● EXERCISE PROMPT
When a line below holds the string "Mean", show that line.

● DATA FOR ANALYSIS
--*--

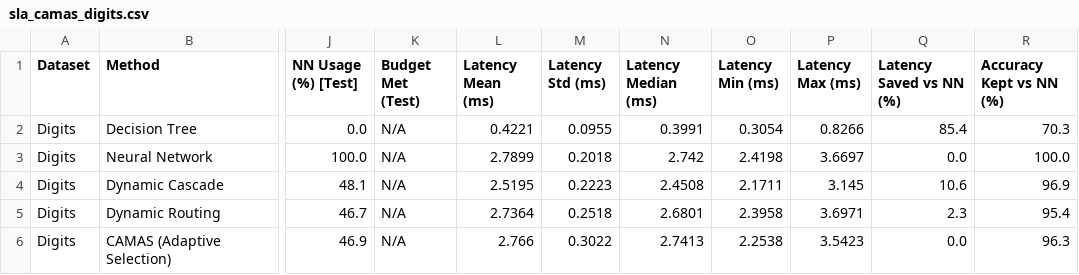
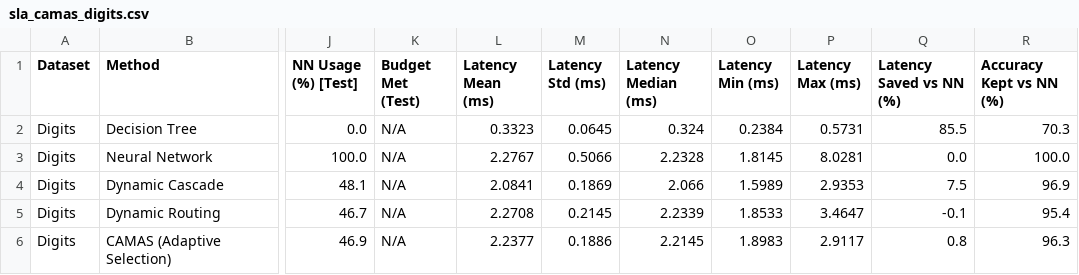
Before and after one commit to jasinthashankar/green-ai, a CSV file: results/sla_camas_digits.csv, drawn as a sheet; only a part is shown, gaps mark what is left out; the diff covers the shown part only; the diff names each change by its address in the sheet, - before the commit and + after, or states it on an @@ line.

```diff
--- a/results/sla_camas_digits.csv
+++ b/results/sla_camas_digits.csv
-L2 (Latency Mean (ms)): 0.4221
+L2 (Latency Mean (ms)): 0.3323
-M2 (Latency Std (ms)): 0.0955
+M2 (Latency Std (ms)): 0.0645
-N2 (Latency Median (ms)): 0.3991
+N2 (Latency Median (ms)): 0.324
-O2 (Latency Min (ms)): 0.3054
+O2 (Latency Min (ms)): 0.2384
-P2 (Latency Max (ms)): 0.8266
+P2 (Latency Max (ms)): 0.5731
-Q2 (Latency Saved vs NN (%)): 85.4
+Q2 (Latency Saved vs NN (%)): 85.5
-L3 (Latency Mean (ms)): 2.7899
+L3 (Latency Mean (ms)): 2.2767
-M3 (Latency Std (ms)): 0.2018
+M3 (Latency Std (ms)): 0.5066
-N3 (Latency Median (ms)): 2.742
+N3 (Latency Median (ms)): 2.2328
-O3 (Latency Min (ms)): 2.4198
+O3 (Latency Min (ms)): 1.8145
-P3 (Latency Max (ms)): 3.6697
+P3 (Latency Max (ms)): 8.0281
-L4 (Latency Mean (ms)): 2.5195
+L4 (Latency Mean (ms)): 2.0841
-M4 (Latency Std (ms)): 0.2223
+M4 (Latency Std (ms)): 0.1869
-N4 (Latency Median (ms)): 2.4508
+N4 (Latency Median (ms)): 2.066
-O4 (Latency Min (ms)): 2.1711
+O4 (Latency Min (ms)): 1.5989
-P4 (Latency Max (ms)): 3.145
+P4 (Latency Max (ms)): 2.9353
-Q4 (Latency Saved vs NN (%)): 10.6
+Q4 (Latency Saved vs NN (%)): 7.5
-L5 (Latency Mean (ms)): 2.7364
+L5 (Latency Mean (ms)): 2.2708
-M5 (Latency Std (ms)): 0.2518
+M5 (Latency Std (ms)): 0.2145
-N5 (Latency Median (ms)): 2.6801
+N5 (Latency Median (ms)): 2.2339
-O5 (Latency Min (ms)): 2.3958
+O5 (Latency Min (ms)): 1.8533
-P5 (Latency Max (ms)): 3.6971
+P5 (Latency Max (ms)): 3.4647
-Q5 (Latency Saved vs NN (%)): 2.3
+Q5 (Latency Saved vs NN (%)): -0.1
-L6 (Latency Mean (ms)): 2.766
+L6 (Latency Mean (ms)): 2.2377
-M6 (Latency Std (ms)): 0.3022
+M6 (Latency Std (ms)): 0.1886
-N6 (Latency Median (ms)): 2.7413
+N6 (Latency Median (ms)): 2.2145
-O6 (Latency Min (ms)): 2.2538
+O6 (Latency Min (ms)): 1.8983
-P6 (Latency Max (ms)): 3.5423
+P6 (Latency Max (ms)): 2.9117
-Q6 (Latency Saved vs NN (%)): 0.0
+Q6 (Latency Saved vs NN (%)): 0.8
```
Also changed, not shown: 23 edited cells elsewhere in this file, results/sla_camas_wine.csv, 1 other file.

--*--

● EXERCISE RESULT
-L2 (Latency Mean (ms)): 0.4221
+L2 (Latency Mean (ms)): 0.3323
-L3 (Latency Mean (ms)): 2.7899
+L3 (Latency Mean (ms)): 2.2767
-L4 (Latency Mean (ms)): 2.5195
+L4 (Latency Mean (ms)): 2.0841
-L5 (Latency Mean (ms)): 2.7364
+L5 (Latency Mean (ms)): 2.2708
-L6 (Latency Mean (ms)): 2.766
+L6 (Latency Mean (ms)): 2.2377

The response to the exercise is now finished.